▼

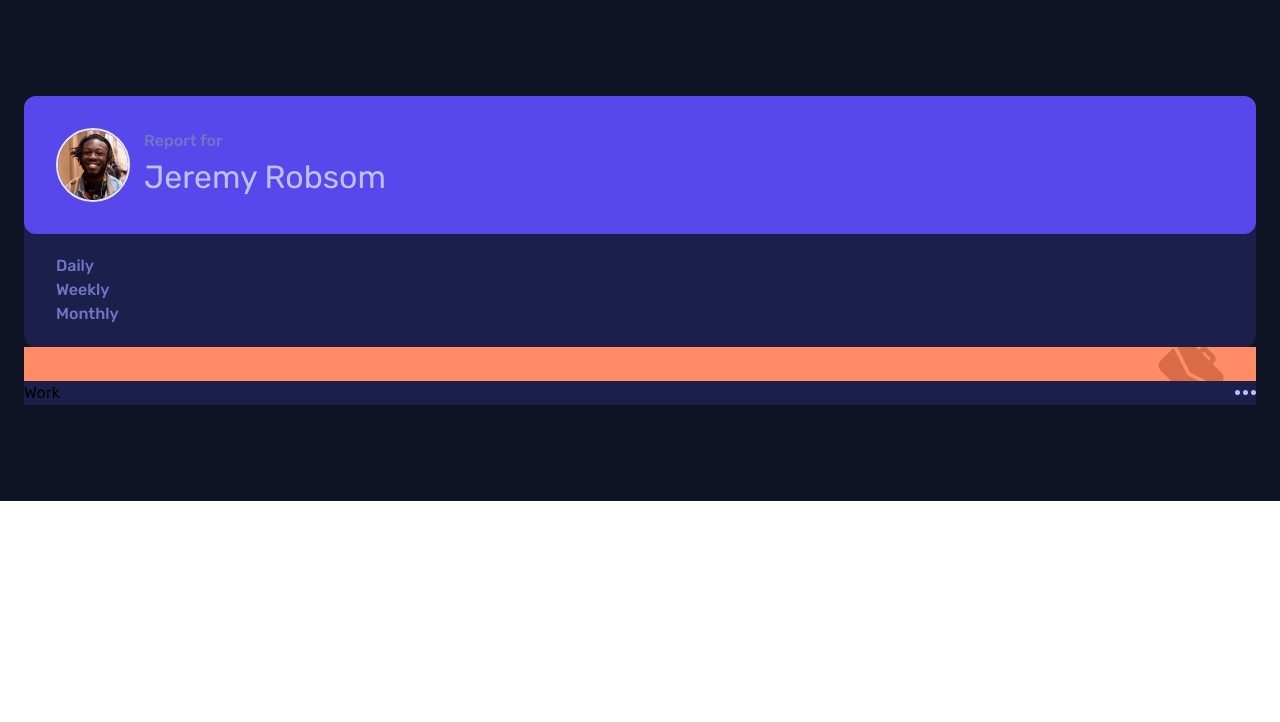
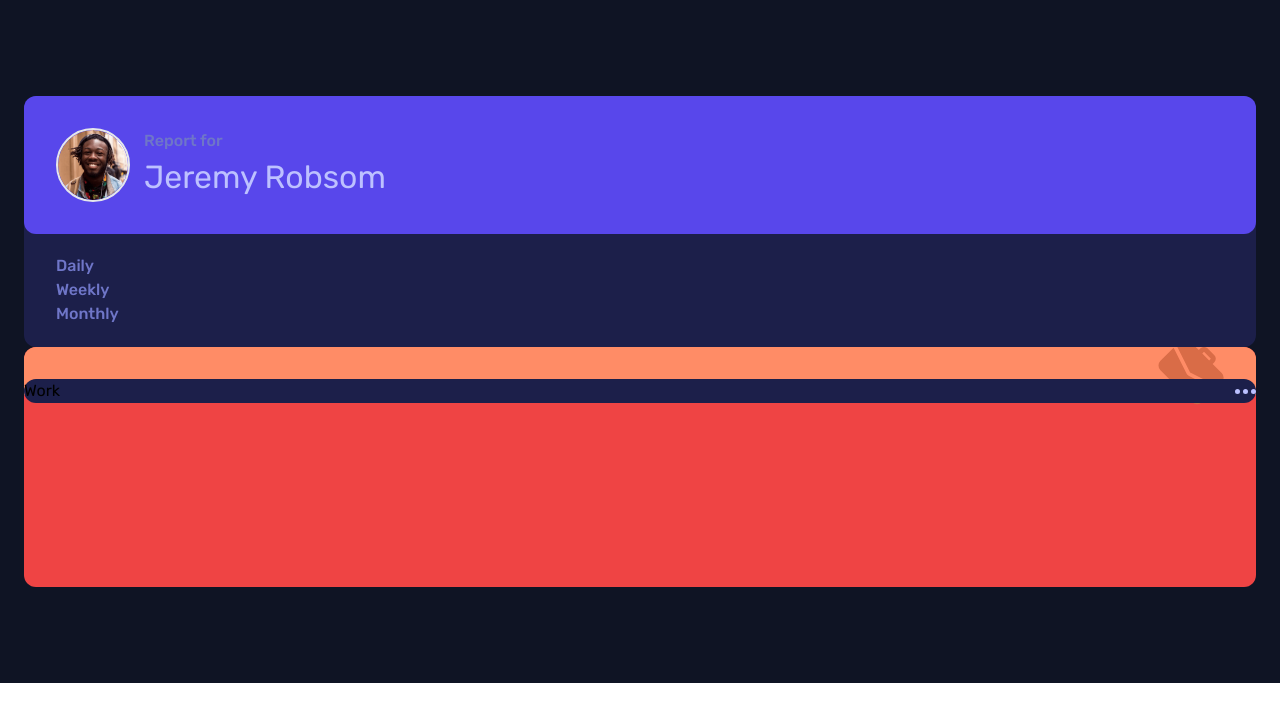
Before and after one commit to elvisowusu/Time-Tracker, a React (Vite) app: page / in a window 1280 px wide. Shown: the top 722 px of the page. Built offline with nearby package versions, Linux system fonts and the light colour scheme.

Commit message:
Refactor MainComponent layout

```diff
--- a/src/MainComponent.jsx
+++ b/src/MainComponent.jsx
@@ -42,10 +42,10 @@ function MainComponent() {
 
 
            <div className='w-full lg:grid-cols-3'>
-            <div className={`rounded-xl`}>
-                    <div className='flex justify-end item px-[2rem] bg-Lightredwork relative h-[2.1rem] overflow-hidden'><img className={`w-[4.1rem] absolute -top-2`} src={work} alt="" /></div>
-                    <div className='bg-Darkblue'>
-                        <div className='flex items-center justify-between'><p>Work</p><img src={ellipsis} alt="" /></div>
+            <div className='bg-red-500 rounded-xl relative overflow-hidden h-[15rem]'>
+                    <div className='flex justify-end item px-[2rem] bg-Lightredwork h-[3rem] absolute w-full'><img className={`w-[4.1rem] absolute -top-2`} src={work} alt="" /></div>
+                    <div className='bg-Darkblue rounded-xl w-full absolute top-[2rem]'>
+                        <div className='flex items-center justify-between'><p>Work</p><img src={ellipsis} alt="image" /></div>
                     </div>
             </div>
            </div>
```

▲

Your objective: Go through the data and copy every line that includes "Darkblue".

Response to this exercise:
-                    <div className='bg-Darkblue'>
+                    <div className='bg-Darkblue rounded-xl w-full absolute top-[2rem]'>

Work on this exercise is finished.